Items from a dataset:
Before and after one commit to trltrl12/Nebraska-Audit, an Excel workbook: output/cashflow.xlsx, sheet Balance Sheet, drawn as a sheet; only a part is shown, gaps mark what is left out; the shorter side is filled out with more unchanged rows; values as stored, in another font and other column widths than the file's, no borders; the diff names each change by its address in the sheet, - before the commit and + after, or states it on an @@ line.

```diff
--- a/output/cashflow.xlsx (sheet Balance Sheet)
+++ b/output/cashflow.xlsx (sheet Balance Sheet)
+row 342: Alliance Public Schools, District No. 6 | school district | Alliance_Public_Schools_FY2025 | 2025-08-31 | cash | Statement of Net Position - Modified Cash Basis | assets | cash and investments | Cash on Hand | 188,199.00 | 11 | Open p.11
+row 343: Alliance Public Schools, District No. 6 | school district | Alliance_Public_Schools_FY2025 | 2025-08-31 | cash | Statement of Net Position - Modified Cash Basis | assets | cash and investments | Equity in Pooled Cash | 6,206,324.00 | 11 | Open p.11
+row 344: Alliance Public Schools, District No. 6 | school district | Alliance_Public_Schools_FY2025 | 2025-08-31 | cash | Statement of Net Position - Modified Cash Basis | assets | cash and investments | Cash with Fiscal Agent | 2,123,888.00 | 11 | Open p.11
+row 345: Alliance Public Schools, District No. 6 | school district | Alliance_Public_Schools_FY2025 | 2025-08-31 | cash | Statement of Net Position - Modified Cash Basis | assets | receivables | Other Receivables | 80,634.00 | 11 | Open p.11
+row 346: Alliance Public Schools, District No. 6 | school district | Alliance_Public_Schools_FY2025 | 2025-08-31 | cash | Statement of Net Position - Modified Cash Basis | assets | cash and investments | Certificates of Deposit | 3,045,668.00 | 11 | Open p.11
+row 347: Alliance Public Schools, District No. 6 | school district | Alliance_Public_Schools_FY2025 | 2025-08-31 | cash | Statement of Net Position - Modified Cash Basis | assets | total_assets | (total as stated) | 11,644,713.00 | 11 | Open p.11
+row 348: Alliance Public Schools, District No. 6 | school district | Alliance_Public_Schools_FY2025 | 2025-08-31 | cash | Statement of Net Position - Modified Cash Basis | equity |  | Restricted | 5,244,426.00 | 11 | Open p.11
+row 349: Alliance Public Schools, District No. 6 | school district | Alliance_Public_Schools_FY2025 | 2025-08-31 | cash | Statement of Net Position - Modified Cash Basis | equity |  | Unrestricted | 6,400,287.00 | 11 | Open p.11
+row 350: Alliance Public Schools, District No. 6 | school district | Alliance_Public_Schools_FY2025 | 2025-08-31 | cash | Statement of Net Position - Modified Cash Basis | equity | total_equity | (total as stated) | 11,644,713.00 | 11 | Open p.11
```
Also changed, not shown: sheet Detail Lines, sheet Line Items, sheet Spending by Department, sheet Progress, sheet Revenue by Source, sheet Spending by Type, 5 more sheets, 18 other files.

• Exercise prompt:
Copy out each entry exactly, leaving nothing out.

• Solved problem:
Before and after one commit to trltrl12/Nebraska-Audit, an Excel workbook: output/cashflow.xlsx, sheet Balance Sheet, drawn as a sheet; only a part is shown, gaps mark what is left out; the shorter side is filled out with more unchanged rows; values as stored, in another font and other column widths than the file's, no borders; the diff names each change by its address in the sheet, - before the commit and + after, or states it on an @@ line.

```diff
--- a/output/cashflow.xlsx (sheet Balance Sheet)
+++ b/output/cashflow.xlsx (sheet Balance Sheet)
+row 342: Alliance Public Schools, District No. 6 | school district | Alliance_Public_Schools_FY2025 | 2025-08-31 | cash | Statement of Net Position - Modified Cash Basis | assets | cash and investments | Cash on Hand | 188,199.00 | 11 | Open p.11
+row 343: Alliance Public Schools, District No. 6 | school district | Alliance_Public_Schools_FY2025 | 2025-08-31 | cash | Statement of Net Position - Modified Cash Basis | assets | cash and investments | Equity in Pooled Cash | 6,206,324.00 | 11 | Open p.11
+row 344: Alliance Public Schools, District No. 6 | school district | Alliance_Public_Schools_FY2025 | 2025-08-31 | cash | Statement of Net Position - Modified Cash Basis | assets | cash and investments | Cash with Fiscal Agent | 2,123,888.00 | 11 | Open p.11
+row 345: Alliance Public Schools, District No. 6 | school district | Alliance_Public_Schools_FY2025 | 2025-08-31 | cash | Statement of Net Position - Modified Cash Basis | assets | receivables | Other Receivables | 80,634.00 | 11 | Open p.11
+row 346: Alliance Public Schools, District No. 6 | school district | Alliance_Public_Schools_FY2025 | 2025-08-31 | cash | Statement of Net Position - Modified Cash Basis | assets | cash and investments | Certificates of Deposit | 3,045,668.00 | 11 | Open p.11
+row 347: Alliance Public Schools, District No. 6 | school district | Alliance_Public_Schools_FY2025 | 2025-08-31 | cash | Statement of Net Position - Modified Cash Basis | assets | total_assets | (total as stated) | 11,644,713.00 | 11 | Open p.11
+row 348: Alliance Public Schools, District No. 6 | school district | Alliance_Public_Schools_FY2025 | 2025-08-31 | cash | Statement of Net Position - Modified Cash Basis | equity |  | Restricted | 5,244,426.00 | 11 | Open p.11
+row 349: Alliance Public Schools, District No. 6 | school district | Alliance_Public_Schools_FY2025 | 2025-08-31 | cash | Statement of Net Position - Modified Cash Basis | equity |  | Unrestricted | 6,400,287.00 | 11 | Open p.11
+row 350: Alliance Public Schools, District No. 6 | school district | Alliance_Public_Schools_FY2025 | 2025-08-31 | cash | Statement of Net Position - Modified Cash Basis | equity | total_equity | (total as stated) | 11,644,713.00 | 11 | Open p.11
```
Also changed, not shown: sheet Detail Lines, sheet Line Items, sheet Spending by Department, sheet Progress, sheet Revenue by Source, sheet Spending by Type, 5 more sheets, 18 other files.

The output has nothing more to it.